“But… but what about me?”
(Update: a new career opportunity ad hints that a western localization might still be in the works, discussed here: Is PSO2 Finally Getting a Western Localization?)
In July 2012, Sega’s free to play Phantasy Star Online 2 released in Japan on Microsoft Windows, complete with Arks Cash shop page for in-game purchases made in real money. Later, in February 2013, it released for PS Vita, and is now tentatively scheduled for release on both iOS and Android sometime later this year.

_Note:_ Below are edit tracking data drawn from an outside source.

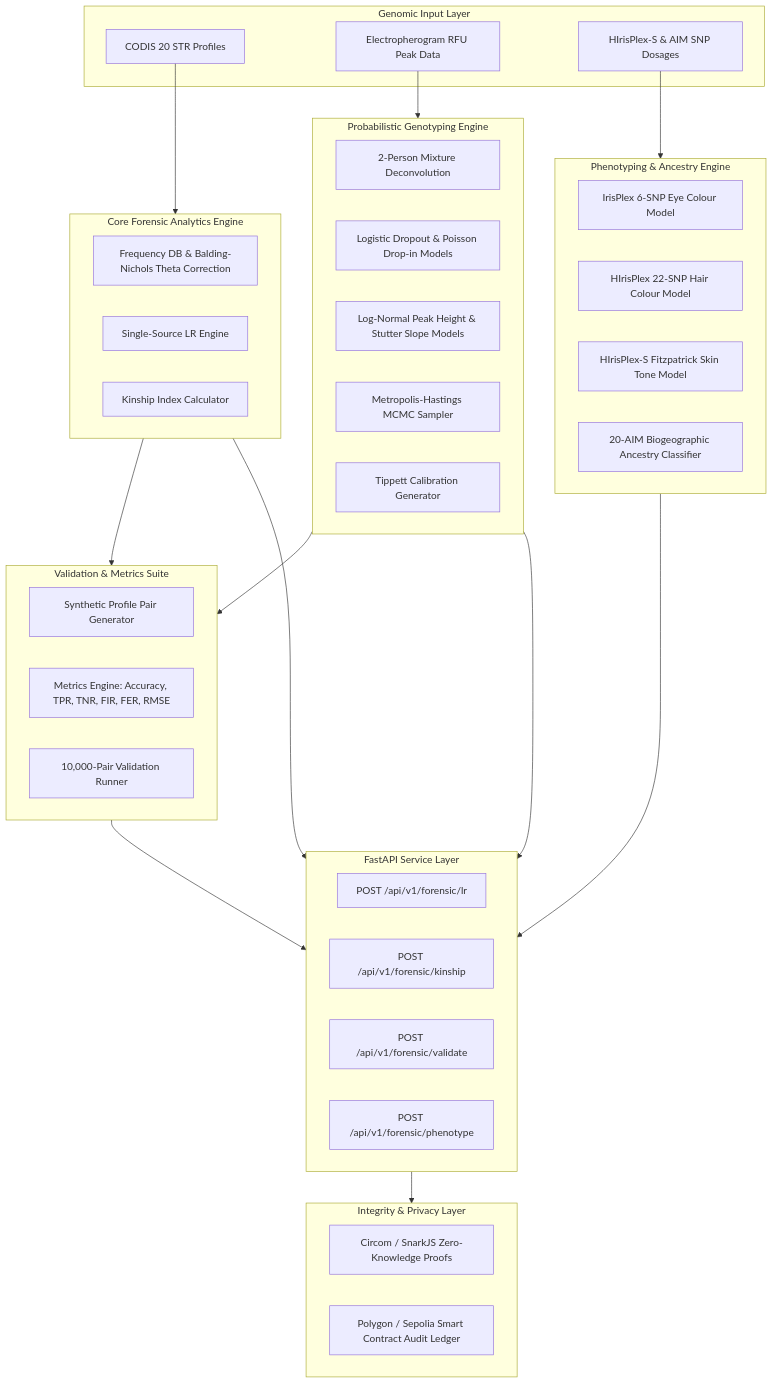
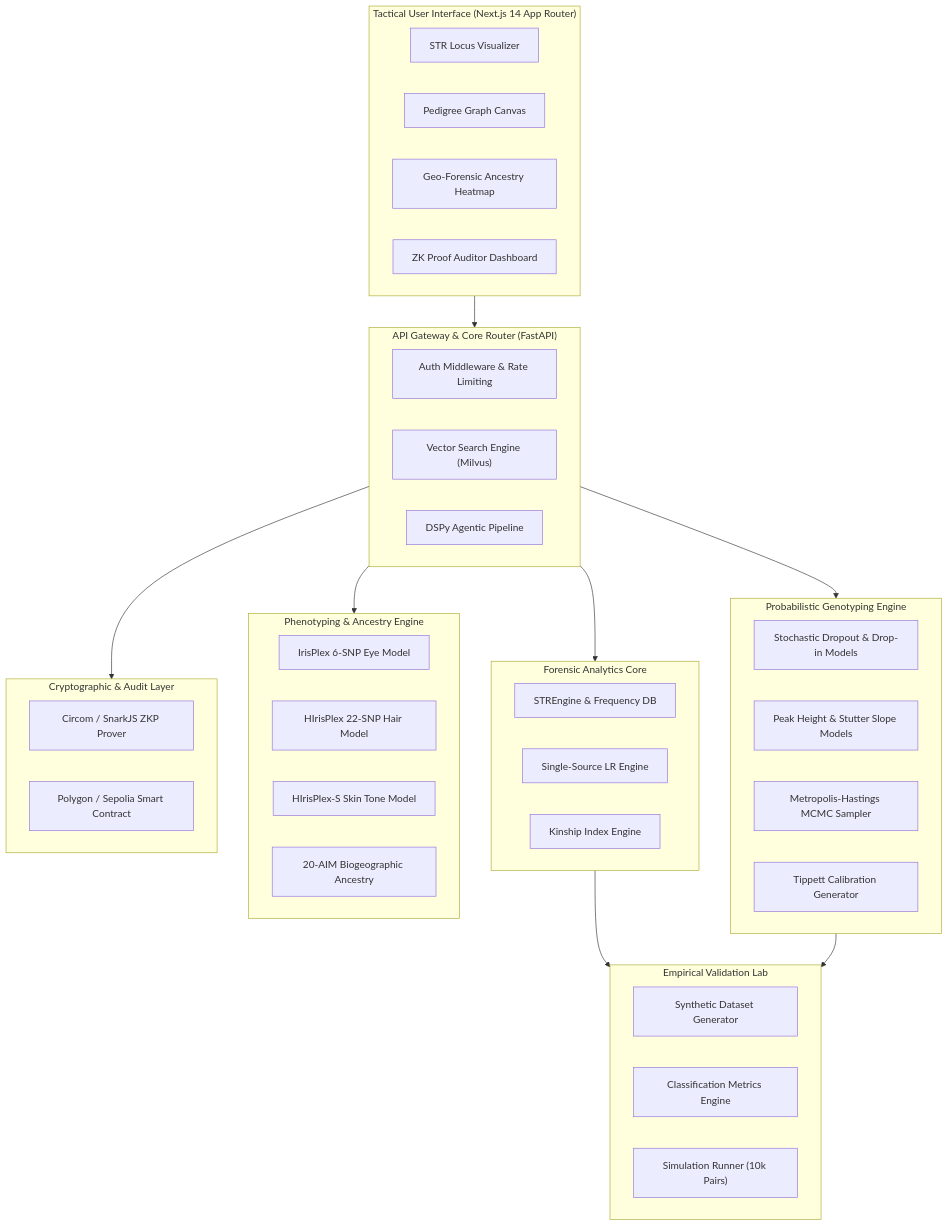
Before and after one commit to yusufcalisir/FORENZA: the diagram in README.md, drawn with Mermaid. The commit also changed other lines of this file, not shown here.

Commit message:
docs: redesign README with visual badges, architectural flowcharts, domain matrices, mathematical formulations, REST API contracts, directory tree, and test verification suite

````diff
--- a/README.md
+++ b/README.md
@@ -17,58 +38,54 @@
 ```mermaid
 flowchart TD
-    subgraph Input [Genomic Input Layer]
-        A1[CODIS 20 STR Profiles]
-        A2[Electropherogram RFU Peak Data]
-        A3[HIrisPlex-S & AIM SNP Dosages]
+    subgraph ClientLayer ["Tactical User Interface (Next.js 14 App Router)"]
+        UI1["STR Locus Visualizer"]
+        UI2["Pedigree Graph Canvas"]
+        UI3["Geo-Forensic Ancestry Heatmap"]
+        UI4["ZK Proof Auditor Dashboard"]
     end
 
-    subgraph CoreEngine [Core Forensic Analytics Engine]
-        B1[Frequency DB & Balding-Nichols Theta Correction]
-        B2[Single-Source LR Engine]
-        B3[Kinship Index Calculator]
+    subgraph ServiceGateway ["API Gateway & Core Router (FastAPI)"]
+        GW1["Auth Middleware & Rate Limiting"]
+        GW2["Vector Search Engine (Milvus)"]
+        GW3["DSPy Agentic Pipeline"]
     end
 
-    subgraph ProbEngine [Probabilistic Genotyping Engine]
-        C1[2-Person Mixture Deconvolution]
-        C2[Logistic Dropout & Poisson Drop-in Models]
-        C3[Log-Normal Peak Height & Stutter Slope Models]
-        C4[Metropolis-Hastings MCMC Sampler]
-        C5[Tippett Calibration Generator]
+    subgraph ForensicCore ["Forensic Analytics Core"]
+        E1["STREngine & Frequency DB"]
+        E2["Single-Source LR Engine"]
+        E3["Kinship Index Engine"]
     end
 
-    subgraph PhenoEngine [Phenotyping & Ancestry Engine]
-        D1[IrisPlex 6-SNP Eye Colour Model]
-        D2[HIrisPlex 22-SNP Hair Colour Model]
-        D3[HIrisPlex-S Fitzpatrick Skin Tone Model]
-        D4[20-AIM Biogeographic Ancestry Classifier]
+    subgraph ProbGenotyping ["Probabilistic Genotyping Engine"]
+        P1["Stochastic Dropout & Drop-in Models"]
+        P2["Peak Height & Stutter Slope Models"]
+        P3["Metropolis-Hastings MCMC Sampler"]
+        P4["Tippett Calibration Generator"]
     end
 
-    subgraph ValLab [Validation & Metrics Suite]
-        E1[Synthetic Profile Pair Generator]
-        E2[Metrics Engine: Accuracy, TPR, TNR, FIR, FER, RMSE]
-        E3[10,000-Pair Validation Runner]
+    subgraph PhenoBGA ["Phenotyping & Ancestry Engine"]
+        H1["IrisPlex 6-SNP Eye Model"]
+        H2["HIrisPlex 22-SNP Hair Model"]
+        H3["HIrisPlex-S Skin Tone Model"]
+        H4["20-AIM Biogeographic Ancestry"]
     end
 
-    subgraph APILayer [FastAPI Service Layer]
-        F1[POST /api/v1/forensic/lr]
-        F2[POST /api/v1/forensic/kinship]
-        F3[POST /api/v1/forensic/validate]
-        F4[POST /api/v1/forensic/phenotype]
+    subgraph ValidationSuite ["Empirical Validation Lab"]
+        V1["Synthetic Dataset Generator"]
+        V2["Classification Metrics Engine"]
+        V3["Simulation Runner (10k Pairs)"]
     end
 
-    subgraph CryptoLayer [Integrity & Privacy Layer]
-        G1[Circom / SnarkJS Zero-Knowledge Proofs]
-        G2[Polygon / Sepolia Smart Contract Audit Ledger]
+    subgraph CryptoLedger ["Cryptographic & Audit Layer"]
+        Z1["Circom / SnarkJS ZKP Prover"]
+        Z2["Polygon / Sepolia Smart Contract"]
     end
 
-    A1 --> CoreEngine
-    A2 --> ProbEngine
-    A3 --> PhenoEngine
-    CoreEngine --> ValLab
-    ProbEngine --> ValLab
-    CoreEngine --> APILayer
-    ProbEngine --> APILayer
-    PhenoEngine --> APILayer
-    ValLab --> APILayer
-    APILayer --> CryptoLayer
+    ClientLayer --> ServiceGateway
+    ServiceGateway --> ForensicCore
+    ServiceGateway --> ProbGenotyping
+    ServiceGateway --> PhenoBGA
+    ForensicCore --> ValidationSuite
+    ProbGenotyping --> ValidationSuite
+    ServiceGateway --> CryptoLedger
 ```
````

Since the release of the first Phantasy Star on the Sega Master System in 1988 in the United States, a fan following was born. Subsequent years have only seen the fan love intensify as the franchise continues to balloon. With Phantasy Star titles featured on every single new Sega console, and remakes and new releases on the PlayStation 2, Xbox, GameCube, Xbox 360, and PC, it’s no wonder that original announcements for PSO2 to be released “early 2013” were met in North America with high enthusiasm.
However, in spite being playable last year at PAX Prime, stateside disappointment ran high when Sega announced in March that the US version of the game would be delayed. No real reason was given for the delay. As a Sega spokesperson told Polygon, “We don’t have any specifics but will update everyone as soon as there are more details to share.”

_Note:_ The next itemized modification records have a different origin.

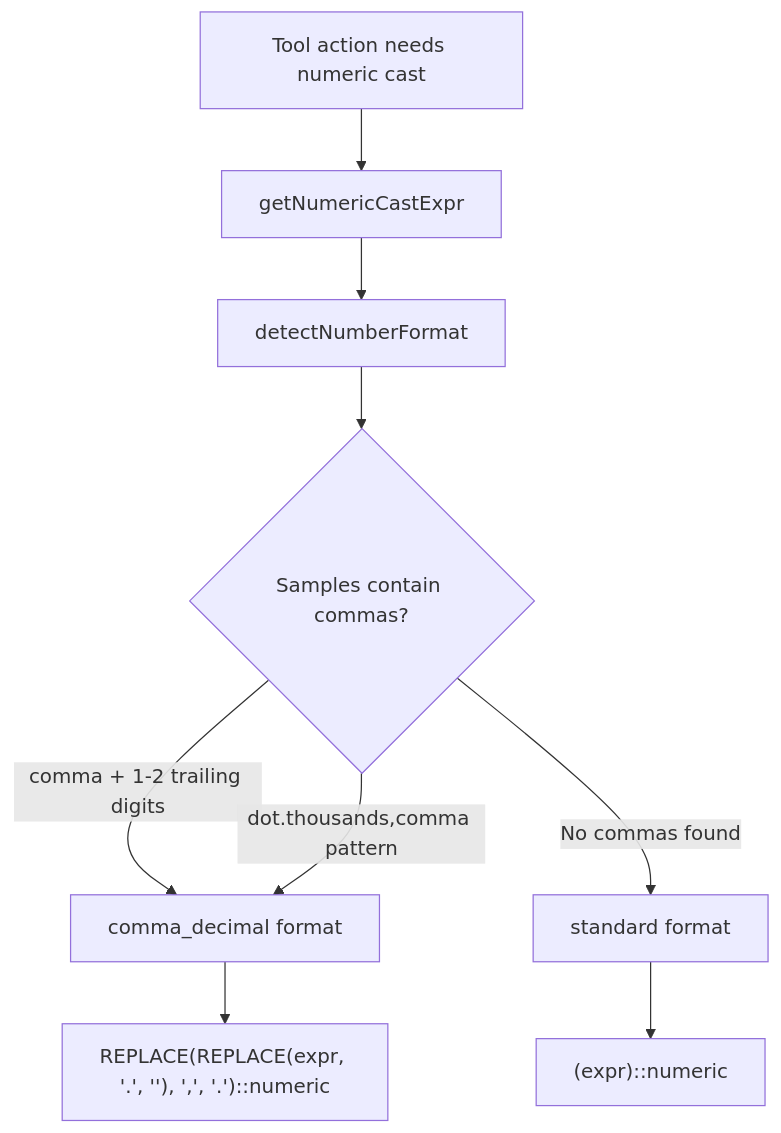
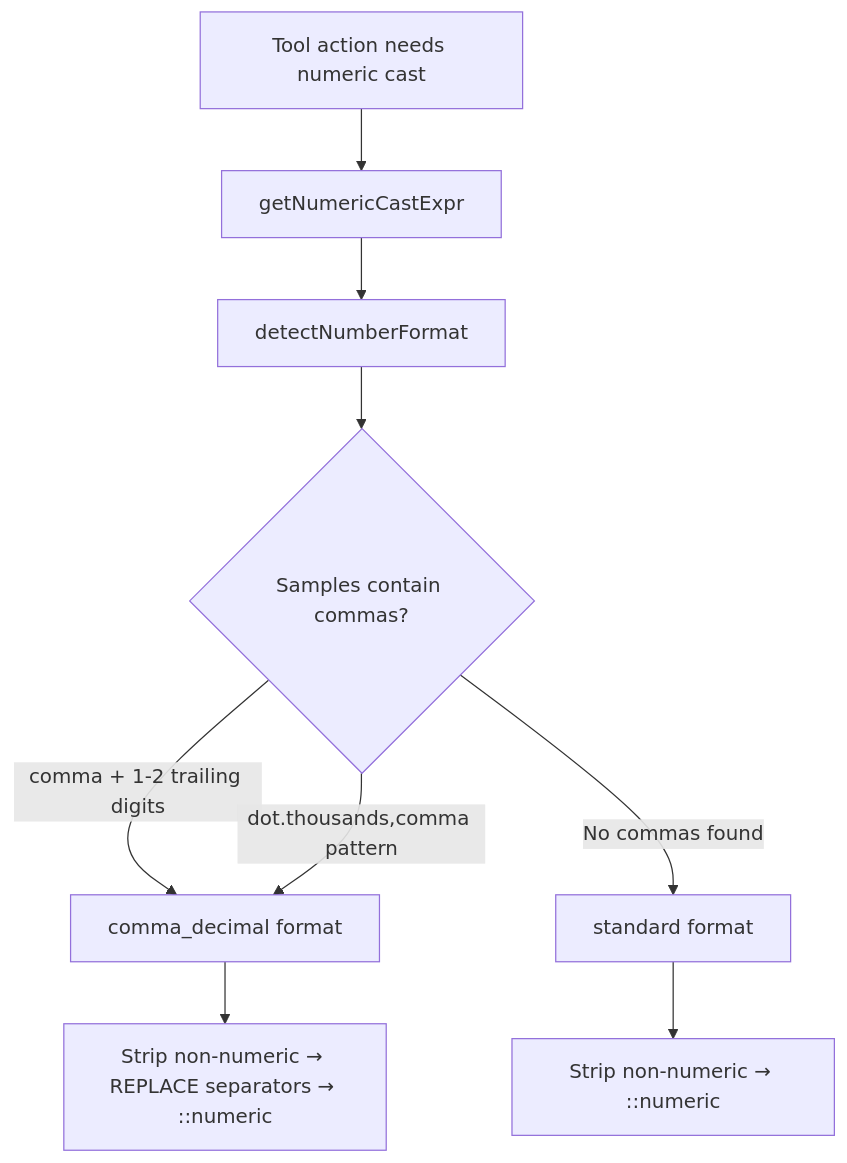
Before and after one commit to hinora/data-analysis: the diagram in docs/domain-knowledge/numeric-comma-handling.md, drawn with Mermaid. The commit also changed other lines of this file and 9 other files, not shown here.

````diff
--- a/docs/domain-knowledge/numeric-comma-handling.md
+++ b/docs/domain-knowledge/numeric-comma-handling.md
@@ -19,11 +25,11 @@
 ```mermaid
 flowchart TD
     A[Tool action needs numeric cast] --> B[getNumericCastExpr]
     B --> C[detectNumberFormat]
     C --> D{Samples contain commas?}
     D -->|comma + 1-2 trailing digits| E[comma_decimal format]
     D -->|dot.thousands,comma pattern| E
     D -->|No commas found| F[standard format]
-    E --> G["REPLACE(REPLACE(expr, '.', ''), ',', '.')::numeric"]
-    F --> H["(expr)::numeric"]
+    E --> G["Strip non-numeric → REPLACE separators → ::numeric"]
+    F --> H["Strip non-numeric → ::numeric"]
 ```
````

Unfortunately, since the March announcement, it seems there have been no more details to share. No new news or timeline have been even tentatively announced for the North American release of PSO2.
Meanwhile in Asia…
What has come to light is an announcement of a PSO2 release in Asia in 2014, according to a Phantasy Star Fan Blog, which has a translation of the original Japanese post on Famitsu:
“Phantasy Star Online 2 plans to release in several Asian countries in 2014. Gamania Digital Entertainment will launch PSO2 in Taiwan, Hong Kong, and Macau. AsiaSoft will handle the Southeast Asia territories in Thailand, Singapore, Malaysia. Vietnam, Indonesia, and the Philippines.
The localization process isn’t just limited to dialogue translations, rather, it will highlight the cultural differences of each territory through unique items and events. For example, players could see costumes and lobby events matching their native customs and traditions. In addition, some territories may re-record character voices to speak in their native languages.”
Early reports of this news came last month by roundabout ways announcing an English-language version, and many articles on the subject cited an investor relations report on AsiaSoft’s site that no longer appears to exist. Now, at least, we are one step closer to a real confirmation, and a tentative release date.
Those readers in Southeast Asia may receive this news with lukewarm cheer, since AsiaSoft has managed to make its mark on the publisher blacklist with its ineptitude concerning Korean MMORPG Ragnarok Online 2, another long-anticipated online free to play sequel.
For their sakes, we hope that Phantasy Star Online 2 is fraught with a little less drama.
But what does this mean for America?
Official English announcements may be posted soon to verify the much-translated Japanese news, but currently the news has been met with widespread North American disappointment and impatience.
The questions have already started to fly. What will this mean for a potential PSO2 release in North America? Are we next? When will Sega have anything to say about it?
Many US players, impatient with the long delay and lack of official feedback on timelines, have been content to play the Japanese version with fan-made English patches. While this technically violates the game’s EULA, Phantasy Star Online is one of those franchises with a fanbase that won’t quit, and many players will do whatever it takes to get their game on.
Still, with more and more NA players losing patience with the lack of Sega’s communication and turning to these unofficial means of playing the Japanese release, it’s inevitable that the fan fervor for an NA release is going to start dying off.
People do move on, even from Phantasy Star Online.
So what do you think?
Does this announcement of an Asia release help keep hope alive, or just crush our dreams further under heel?
(Many thanks to user Dead_1424 for letting me know about the Relic Entertainment ad discussed here!)